> Aim of the exercise:
Report how many lines in the data below hold "this", with no other words.

··· Data extract ···

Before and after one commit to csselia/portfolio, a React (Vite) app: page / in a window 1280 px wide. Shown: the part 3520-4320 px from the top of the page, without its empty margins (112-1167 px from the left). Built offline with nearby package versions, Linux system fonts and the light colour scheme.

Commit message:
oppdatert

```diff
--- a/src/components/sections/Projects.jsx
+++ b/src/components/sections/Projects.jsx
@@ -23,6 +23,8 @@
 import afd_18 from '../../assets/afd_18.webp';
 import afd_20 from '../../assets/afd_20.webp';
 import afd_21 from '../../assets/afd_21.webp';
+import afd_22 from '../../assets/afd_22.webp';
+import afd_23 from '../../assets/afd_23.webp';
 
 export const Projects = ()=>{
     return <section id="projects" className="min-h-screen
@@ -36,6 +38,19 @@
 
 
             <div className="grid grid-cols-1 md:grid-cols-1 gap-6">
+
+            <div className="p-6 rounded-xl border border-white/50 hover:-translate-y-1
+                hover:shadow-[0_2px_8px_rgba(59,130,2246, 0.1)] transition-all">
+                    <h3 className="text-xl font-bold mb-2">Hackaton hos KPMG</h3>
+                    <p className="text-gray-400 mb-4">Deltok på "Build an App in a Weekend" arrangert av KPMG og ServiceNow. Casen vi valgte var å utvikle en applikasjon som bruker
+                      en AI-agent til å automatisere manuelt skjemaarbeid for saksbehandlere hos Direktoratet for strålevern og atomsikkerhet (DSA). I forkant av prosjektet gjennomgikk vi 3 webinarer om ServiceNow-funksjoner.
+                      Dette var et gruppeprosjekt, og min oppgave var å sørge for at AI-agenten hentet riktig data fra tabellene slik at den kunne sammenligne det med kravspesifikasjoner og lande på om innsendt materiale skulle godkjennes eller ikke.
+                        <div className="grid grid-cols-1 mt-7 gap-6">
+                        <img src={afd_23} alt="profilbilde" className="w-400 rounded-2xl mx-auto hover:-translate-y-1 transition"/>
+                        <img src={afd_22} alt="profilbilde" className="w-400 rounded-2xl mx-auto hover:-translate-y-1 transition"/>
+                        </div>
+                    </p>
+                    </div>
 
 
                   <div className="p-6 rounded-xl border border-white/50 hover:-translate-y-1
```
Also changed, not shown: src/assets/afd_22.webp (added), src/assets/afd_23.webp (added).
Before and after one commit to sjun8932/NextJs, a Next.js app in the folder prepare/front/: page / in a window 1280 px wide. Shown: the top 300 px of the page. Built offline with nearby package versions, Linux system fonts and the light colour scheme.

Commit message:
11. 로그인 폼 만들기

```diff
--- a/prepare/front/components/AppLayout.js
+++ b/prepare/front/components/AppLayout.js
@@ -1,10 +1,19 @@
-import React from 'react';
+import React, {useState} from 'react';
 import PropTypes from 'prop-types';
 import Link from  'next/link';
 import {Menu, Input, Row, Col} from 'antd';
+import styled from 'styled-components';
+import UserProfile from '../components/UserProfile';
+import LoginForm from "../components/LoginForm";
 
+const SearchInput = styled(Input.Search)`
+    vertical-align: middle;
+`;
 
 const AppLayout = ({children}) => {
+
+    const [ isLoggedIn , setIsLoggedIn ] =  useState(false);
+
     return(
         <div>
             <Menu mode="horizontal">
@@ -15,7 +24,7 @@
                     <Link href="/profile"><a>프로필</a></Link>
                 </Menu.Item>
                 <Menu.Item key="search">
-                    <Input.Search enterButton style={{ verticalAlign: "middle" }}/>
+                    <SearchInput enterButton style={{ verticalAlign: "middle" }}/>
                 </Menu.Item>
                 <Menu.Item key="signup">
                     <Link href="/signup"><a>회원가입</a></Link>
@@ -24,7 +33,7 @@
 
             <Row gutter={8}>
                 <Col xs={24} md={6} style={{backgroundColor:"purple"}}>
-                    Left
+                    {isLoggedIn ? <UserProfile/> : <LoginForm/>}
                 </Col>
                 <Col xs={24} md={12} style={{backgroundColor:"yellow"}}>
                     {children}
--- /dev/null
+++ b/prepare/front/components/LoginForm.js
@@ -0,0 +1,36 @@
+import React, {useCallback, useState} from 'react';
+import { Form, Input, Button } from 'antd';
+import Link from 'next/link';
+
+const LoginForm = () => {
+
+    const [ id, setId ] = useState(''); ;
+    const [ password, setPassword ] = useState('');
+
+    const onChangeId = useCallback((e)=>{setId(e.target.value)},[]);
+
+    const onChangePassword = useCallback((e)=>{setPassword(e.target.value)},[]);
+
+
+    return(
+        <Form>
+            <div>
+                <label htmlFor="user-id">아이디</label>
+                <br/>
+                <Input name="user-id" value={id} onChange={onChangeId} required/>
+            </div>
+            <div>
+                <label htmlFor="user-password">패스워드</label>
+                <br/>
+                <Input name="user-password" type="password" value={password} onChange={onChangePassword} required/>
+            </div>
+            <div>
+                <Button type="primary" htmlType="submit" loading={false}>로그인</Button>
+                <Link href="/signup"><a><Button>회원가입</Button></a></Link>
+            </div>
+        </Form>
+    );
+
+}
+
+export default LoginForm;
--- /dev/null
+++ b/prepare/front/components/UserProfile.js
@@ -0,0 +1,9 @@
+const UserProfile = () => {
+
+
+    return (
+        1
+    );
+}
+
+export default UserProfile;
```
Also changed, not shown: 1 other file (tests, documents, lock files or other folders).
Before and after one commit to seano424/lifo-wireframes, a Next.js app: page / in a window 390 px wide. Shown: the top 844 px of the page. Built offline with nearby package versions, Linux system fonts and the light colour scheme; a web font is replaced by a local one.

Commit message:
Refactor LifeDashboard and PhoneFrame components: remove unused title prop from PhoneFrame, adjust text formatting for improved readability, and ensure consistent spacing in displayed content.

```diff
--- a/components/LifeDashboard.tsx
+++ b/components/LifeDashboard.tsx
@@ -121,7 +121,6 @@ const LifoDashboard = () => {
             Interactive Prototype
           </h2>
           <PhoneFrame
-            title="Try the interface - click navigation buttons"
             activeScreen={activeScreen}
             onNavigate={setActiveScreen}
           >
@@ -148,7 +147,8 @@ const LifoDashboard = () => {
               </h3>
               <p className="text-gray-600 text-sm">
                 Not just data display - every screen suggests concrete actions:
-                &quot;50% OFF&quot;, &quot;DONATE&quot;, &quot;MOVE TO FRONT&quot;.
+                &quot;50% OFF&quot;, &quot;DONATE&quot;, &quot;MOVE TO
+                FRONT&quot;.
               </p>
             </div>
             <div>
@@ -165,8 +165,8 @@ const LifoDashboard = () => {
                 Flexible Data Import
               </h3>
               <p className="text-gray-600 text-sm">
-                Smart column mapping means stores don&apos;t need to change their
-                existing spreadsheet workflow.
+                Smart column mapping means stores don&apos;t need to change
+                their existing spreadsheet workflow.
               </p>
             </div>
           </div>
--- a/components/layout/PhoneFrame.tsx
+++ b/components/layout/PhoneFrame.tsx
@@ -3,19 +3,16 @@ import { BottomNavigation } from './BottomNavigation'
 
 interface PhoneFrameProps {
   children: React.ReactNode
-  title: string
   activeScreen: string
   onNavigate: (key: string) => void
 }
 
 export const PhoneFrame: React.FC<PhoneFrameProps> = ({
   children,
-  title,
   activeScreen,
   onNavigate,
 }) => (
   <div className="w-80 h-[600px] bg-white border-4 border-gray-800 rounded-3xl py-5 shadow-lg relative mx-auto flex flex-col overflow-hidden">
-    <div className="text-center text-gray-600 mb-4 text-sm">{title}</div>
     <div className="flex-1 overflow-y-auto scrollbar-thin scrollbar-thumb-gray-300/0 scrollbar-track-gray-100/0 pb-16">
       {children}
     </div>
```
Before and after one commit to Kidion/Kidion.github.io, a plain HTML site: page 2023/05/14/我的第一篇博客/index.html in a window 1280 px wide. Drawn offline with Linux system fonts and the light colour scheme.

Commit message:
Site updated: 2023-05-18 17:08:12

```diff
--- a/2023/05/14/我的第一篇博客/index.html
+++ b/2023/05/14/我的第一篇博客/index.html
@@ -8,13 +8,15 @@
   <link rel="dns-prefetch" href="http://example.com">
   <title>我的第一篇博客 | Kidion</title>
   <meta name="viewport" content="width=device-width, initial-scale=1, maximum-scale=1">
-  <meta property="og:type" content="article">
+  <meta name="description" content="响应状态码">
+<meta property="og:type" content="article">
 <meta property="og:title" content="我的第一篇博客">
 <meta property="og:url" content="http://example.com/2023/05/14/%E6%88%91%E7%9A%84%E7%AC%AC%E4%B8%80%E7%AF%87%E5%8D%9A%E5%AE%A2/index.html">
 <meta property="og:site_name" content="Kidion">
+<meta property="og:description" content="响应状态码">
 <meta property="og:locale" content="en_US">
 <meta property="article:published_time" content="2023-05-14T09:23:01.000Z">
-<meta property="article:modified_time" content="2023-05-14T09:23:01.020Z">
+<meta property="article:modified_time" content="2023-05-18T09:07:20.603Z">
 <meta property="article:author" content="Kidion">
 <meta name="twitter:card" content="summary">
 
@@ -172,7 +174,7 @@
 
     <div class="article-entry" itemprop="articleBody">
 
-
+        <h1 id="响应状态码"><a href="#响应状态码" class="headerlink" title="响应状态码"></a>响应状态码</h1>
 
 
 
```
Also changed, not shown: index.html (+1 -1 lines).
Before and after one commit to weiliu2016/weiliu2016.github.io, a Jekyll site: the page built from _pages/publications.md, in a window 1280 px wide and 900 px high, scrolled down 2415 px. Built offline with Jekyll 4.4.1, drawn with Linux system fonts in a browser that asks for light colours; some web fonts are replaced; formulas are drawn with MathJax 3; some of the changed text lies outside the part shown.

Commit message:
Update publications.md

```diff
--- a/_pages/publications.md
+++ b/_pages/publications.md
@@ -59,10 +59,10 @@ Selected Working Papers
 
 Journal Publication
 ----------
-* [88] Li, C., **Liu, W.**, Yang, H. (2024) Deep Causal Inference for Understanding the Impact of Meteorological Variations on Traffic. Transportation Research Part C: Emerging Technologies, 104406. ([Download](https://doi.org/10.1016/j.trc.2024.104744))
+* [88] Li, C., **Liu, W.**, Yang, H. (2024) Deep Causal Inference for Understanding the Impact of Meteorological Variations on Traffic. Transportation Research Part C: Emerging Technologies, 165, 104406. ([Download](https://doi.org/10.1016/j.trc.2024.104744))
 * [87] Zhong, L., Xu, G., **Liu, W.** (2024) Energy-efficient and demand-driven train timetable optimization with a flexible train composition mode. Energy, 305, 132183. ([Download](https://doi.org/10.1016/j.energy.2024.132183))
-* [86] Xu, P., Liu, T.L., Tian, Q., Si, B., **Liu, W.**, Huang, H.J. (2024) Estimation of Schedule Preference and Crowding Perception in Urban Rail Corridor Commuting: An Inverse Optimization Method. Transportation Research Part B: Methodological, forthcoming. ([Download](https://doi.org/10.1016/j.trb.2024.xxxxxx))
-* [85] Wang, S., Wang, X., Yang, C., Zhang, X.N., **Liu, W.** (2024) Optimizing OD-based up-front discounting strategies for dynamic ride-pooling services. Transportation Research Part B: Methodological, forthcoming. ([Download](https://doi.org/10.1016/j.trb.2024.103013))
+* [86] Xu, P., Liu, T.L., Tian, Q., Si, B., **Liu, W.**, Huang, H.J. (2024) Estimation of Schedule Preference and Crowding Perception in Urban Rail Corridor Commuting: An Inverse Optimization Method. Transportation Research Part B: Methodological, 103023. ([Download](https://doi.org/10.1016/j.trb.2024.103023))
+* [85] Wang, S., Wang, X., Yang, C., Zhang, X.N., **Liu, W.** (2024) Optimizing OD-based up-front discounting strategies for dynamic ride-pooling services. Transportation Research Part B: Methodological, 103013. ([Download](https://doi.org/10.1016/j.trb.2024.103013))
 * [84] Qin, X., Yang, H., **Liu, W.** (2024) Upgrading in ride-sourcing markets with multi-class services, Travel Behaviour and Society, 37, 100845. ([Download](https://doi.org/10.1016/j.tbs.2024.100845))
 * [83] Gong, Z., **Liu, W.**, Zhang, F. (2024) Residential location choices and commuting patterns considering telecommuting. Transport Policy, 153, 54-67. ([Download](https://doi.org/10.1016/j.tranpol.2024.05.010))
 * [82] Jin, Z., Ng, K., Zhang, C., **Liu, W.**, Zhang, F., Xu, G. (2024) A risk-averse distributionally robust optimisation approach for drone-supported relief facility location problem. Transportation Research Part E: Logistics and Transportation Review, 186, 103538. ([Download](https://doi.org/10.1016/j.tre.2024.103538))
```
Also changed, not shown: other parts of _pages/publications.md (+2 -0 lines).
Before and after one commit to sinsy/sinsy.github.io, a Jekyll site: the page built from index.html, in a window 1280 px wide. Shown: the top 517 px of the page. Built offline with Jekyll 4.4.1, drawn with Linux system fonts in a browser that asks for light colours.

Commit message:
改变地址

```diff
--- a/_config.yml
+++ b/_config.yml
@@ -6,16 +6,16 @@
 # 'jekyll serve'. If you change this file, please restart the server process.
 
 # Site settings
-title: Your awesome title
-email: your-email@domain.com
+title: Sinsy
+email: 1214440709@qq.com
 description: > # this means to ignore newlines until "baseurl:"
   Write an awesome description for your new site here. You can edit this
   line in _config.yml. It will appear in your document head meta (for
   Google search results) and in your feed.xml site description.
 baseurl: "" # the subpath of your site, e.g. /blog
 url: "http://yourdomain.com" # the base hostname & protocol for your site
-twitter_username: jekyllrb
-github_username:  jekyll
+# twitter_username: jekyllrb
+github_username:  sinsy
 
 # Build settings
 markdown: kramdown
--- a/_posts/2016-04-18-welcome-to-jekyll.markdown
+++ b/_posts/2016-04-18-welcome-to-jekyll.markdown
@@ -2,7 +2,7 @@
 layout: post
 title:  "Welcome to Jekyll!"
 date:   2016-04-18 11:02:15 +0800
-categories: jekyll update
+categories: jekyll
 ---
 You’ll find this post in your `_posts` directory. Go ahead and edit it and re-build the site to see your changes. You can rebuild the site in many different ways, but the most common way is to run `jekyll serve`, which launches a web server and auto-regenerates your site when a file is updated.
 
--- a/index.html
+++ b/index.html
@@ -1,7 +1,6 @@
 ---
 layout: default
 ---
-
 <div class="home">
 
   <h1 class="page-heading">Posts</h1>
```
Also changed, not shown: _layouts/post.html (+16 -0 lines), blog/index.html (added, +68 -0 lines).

···

> Answer area:
4